Web page edit records -
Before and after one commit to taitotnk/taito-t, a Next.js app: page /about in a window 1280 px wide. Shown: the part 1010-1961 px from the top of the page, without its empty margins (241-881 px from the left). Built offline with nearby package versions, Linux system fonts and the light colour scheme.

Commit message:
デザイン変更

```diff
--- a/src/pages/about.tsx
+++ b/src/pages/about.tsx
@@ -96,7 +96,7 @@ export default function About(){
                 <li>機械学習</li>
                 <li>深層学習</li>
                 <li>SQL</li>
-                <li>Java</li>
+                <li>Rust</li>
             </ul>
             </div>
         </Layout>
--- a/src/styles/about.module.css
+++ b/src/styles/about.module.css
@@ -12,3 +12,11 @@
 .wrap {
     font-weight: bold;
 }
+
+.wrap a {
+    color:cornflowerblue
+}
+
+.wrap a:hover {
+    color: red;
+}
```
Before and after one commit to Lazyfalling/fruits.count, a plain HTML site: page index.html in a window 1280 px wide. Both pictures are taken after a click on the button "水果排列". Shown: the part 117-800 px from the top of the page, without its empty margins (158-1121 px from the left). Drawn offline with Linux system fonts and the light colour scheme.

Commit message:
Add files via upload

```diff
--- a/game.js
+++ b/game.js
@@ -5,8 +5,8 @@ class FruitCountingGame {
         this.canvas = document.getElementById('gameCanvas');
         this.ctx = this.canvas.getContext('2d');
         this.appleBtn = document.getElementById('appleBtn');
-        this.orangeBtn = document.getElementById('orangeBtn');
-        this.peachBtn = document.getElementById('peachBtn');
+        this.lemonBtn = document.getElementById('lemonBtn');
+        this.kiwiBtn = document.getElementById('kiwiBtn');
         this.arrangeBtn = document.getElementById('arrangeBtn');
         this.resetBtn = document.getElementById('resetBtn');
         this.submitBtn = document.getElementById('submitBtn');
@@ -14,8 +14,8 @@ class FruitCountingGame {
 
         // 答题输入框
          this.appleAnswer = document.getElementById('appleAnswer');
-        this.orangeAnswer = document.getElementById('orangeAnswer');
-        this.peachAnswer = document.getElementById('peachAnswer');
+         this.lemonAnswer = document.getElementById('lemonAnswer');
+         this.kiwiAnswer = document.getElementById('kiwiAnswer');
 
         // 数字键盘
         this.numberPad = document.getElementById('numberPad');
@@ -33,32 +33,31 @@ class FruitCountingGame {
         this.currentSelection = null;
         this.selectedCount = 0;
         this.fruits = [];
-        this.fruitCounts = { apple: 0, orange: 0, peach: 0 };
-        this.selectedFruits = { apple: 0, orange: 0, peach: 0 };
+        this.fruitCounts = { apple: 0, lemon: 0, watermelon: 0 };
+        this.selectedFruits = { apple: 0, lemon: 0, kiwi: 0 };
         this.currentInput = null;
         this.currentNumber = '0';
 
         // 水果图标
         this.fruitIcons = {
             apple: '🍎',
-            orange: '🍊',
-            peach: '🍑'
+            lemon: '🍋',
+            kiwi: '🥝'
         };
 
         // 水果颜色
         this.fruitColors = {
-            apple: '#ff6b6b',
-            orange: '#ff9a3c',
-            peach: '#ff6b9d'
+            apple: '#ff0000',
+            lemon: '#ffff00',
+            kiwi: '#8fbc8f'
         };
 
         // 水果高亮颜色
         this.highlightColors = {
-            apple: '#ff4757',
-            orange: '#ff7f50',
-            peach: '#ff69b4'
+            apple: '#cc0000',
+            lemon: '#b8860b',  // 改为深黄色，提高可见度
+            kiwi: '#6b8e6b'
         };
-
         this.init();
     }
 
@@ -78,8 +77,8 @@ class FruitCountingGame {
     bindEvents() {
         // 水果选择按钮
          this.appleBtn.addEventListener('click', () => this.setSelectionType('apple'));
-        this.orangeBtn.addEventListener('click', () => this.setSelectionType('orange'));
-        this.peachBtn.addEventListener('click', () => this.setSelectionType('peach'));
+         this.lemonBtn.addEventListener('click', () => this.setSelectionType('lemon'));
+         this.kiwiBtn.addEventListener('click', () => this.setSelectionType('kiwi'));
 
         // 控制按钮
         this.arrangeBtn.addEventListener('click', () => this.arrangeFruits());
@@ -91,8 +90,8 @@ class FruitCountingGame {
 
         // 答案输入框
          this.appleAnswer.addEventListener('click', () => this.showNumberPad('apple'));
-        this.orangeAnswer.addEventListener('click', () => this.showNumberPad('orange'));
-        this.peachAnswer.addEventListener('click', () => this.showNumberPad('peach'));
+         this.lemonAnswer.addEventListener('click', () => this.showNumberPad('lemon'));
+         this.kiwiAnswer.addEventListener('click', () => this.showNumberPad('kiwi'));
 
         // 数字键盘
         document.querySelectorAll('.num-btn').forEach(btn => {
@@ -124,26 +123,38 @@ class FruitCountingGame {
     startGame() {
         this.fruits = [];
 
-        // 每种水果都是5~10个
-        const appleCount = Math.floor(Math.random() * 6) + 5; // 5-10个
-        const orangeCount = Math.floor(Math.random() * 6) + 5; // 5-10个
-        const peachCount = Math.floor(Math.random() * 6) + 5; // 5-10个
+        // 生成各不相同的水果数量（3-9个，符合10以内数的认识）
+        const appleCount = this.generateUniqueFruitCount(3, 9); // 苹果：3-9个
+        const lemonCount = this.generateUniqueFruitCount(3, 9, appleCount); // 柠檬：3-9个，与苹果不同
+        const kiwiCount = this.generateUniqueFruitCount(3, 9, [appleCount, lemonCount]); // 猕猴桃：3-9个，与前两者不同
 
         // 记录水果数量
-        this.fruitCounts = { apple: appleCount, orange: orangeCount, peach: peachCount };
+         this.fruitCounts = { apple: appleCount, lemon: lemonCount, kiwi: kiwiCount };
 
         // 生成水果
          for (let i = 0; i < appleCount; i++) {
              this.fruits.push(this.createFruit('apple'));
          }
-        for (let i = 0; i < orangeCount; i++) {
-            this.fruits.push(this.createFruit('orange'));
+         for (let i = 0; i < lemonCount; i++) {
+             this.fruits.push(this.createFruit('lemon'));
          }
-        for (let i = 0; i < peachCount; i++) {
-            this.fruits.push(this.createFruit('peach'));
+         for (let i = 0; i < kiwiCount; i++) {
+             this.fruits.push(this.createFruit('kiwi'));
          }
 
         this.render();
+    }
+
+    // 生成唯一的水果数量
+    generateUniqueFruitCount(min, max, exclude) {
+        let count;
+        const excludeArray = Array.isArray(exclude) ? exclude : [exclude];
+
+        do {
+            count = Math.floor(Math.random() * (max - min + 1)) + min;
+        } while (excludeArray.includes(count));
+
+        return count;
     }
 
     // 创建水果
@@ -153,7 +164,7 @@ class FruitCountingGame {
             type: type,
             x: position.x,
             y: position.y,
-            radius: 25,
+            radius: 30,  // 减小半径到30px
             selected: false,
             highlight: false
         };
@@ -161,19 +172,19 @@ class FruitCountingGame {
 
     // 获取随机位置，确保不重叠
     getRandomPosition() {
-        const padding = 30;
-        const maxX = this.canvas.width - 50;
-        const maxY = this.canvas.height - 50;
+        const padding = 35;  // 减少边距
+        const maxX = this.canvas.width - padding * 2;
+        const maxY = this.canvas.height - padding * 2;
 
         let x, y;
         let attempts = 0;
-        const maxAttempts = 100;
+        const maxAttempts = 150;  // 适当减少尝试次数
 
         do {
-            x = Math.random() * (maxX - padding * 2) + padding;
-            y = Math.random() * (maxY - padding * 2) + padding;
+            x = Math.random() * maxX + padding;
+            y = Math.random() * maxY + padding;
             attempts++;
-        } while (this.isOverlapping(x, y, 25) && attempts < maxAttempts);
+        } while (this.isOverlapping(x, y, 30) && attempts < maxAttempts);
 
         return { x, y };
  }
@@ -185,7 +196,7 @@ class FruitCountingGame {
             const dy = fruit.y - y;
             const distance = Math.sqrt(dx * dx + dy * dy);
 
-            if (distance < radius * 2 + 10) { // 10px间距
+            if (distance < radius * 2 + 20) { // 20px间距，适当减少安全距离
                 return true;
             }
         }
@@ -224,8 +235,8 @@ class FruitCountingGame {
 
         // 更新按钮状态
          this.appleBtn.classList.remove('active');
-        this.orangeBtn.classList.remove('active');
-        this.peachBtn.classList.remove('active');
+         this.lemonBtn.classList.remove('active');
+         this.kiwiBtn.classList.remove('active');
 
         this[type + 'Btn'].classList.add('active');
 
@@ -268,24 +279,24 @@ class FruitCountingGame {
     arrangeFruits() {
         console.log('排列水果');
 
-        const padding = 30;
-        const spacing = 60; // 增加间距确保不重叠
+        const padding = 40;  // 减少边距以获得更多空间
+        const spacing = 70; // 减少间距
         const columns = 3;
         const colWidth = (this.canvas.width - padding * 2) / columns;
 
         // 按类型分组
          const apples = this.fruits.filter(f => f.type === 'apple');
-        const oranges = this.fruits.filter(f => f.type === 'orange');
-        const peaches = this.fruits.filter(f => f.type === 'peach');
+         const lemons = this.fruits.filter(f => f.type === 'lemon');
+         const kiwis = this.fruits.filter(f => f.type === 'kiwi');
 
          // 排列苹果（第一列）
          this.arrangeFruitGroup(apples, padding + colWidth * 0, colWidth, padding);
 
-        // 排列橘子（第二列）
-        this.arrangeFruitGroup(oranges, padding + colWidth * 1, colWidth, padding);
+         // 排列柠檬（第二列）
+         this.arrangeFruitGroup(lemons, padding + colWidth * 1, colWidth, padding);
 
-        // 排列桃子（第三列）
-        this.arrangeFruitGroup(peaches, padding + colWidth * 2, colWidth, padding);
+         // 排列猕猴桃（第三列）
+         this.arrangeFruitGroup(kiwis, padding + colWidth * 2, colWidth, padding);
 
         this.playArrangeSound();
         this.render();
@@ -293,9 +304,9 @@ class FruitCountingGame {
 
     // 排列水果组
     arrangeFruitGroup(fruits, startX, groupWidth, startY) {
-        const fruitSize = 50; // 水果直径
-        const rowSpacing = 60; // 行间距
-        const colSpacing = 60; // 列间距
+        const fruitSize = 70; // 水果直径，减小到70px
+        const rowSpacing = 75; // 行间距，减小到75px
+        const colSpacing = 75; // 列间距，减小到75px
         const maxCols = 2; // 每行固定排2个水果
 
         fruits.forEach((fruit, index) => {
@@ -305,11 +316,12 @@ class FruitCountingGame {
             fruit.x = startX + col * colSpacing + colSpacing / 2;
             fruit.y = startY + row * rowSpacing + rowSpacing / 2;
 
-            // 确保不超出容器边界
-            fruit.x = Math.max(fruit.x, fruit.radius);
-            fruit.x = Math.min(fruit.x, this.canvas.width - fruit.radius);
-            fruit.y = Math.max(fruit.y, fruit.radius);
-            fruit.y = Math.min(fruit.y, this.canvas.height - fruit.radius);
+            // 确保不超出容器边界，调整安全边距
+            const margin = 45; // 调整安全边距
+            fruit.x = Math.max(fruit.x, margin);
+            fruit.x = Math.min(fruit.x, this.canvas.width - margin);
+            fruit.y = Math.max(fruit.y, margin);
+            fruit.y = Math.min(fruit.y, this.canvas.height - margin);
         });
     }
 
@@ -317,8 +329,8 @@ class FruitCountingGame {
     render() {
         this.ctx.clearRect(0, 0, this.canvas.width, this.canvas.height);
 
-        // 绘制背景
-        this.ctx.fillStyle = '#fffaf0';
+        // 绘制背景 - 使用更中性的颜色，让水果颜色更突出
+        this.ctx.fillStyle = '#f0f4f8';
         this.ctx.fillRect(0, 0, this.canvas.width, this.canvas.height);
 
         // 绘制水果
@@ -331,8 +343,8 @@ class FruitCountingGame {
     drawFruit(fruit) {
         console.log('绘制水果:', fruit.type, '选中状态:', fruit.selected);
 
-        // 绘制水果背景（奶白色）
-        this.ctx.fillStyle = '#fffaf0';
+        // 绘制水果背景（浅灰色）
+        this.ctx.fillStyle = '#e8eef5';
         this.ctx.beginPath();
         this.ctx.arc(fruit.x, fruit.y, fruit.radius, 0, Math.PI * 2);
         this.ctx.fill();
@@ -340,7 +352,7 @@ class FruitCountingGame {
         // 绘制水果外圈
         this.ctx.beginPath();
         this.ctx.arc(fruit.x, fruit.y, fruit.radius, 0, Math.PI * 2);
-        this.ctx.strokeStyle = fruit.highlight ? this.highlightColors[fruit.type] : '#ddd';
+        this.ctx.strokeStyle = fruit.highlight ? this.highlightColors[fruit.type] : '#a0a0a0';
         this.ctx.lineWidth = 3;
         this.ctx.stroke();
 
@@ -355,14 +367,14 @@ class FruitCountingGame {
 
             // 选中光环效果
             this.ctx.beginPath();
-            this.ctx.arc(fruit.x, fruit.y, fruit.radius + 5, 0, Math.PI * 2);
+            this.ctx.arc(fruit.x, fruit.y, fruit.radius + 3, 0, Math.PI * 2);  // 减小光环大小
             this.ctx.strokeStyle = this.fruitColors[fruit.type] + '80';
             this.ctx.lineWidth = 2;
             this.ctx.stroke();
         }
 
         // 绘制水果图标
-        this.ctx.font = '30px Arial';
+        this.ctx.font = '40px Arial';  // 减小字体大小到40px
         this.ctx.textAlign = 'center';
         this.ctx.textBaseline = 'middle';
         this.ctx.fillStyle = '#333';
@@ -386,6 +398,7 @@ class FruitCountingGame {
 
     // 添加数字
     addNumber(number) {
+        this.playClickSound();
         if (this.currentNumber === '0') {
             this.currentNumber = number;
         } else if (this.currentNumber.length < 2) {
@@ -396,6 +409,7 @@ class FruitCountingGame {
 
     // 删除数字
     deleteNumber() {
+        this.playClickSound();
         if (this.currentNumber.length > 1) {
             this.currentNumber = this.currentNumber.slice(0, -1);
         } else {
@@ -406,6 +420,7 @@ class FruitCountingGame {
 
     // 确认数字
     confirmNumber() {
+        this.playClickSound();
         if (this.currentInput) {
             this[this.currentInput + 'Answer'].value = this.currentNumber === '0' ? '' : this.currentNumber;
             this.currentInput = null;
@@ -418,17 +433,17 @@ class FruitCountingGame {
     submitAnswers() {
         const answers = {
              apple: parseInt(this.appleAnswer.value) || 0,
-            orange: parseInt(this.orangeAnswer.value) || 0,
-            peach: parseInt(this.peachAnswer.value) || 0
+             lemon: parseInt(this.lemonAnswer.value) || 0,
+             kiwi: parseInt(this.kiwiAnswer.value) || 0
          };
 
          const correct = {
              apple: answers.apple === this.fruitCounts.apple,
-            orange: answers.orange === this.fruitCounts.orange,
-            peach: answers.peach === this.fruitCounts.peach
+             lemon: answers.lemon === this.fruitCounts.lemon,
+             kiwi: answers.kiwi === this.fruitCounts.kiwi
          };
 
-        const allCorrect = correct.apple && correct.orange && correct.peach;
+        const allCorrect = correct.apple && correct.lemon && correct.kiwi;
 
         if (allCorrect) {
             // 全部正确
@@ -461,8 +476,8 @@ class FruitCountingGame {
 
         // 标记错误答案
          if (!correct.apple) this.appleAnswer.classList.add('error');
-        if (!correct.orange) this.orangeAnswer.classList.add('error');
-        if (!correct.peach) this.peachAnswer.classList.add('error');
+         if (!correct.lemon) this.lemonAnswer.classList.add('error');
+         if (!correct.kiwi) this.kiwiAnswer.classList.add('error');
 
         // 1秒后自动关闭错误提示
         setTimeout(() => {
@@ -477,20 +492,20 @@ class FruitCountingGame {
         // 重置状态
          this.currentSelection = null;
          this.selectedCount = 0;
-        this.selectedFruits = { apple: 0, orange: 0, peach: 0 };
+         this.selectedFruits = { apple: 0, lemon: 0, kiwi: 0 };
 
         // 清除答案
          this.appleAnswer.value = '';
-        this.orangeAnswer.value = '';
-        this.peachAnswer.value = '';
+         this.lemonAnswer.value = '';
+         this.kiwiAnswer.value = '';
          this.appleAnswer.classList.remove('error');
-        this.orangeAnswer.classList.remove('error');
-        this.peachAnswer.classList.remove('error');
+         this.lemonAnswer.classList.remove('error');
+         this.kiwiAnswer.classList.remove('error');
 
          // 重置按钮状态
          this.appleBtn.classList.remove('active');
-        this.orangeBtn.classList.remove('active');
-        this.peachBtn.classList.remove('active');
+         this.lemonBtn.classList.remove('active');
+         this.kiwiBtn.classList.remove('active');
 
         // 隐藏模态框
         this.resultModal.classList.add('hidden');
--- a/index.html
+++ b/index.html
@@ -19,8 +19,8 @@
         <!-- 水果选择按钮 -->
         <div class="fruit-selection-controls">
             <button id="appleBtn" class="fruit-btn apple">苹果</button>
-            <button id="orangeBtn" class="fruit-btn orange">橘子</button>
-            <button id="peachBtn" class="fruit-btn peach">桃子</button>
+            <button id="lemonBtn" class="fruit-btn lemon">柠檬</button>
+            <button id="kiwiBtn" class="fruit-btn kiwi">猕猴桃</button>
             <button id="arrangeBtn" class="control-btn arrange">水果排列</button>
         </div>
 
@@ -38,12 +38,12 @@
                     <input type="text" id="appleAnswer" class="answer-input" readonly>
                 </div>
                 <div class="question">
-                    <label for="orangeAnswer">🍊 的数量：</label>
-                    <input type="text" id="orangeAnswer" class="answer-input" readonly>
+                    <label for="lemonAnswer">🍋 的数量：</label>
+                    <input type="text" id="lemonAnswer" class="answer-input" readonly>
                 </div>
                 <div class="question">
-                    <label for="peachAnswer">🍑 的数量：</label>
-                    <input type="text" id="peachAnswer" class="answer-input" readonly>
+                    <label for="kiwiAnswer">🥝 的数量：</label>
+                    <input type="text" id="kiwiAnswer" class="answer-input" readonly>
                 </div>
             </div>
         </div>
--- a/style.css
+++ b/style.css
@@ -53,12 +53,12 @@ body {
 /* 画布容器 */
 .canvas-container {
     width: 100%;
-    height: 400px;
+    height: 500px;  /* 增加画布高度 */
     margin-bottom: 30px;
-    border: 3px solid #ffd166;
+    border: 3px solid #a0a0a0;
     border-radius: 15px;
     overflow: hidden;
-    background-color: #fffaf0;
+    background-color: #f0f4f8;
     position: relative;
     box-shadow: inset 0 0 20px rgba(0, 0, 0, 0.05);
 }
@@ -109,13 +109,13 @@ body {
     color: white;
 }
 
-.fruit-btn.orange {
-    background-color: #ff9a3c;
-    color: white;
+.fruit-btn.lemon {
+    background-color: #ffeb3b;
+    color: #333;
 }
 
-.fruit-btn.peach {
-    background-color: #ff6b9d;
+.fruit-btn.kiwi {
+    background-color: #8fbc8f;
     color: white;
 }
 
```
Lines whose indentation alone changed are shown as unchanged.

What this task involves - Report back each line of the entries that holds the string "水果直径".

Exercise response -
-        const fruitSize = 50; // 水果直径
+        const fruitSize = 70; // 水果直径，减小到70px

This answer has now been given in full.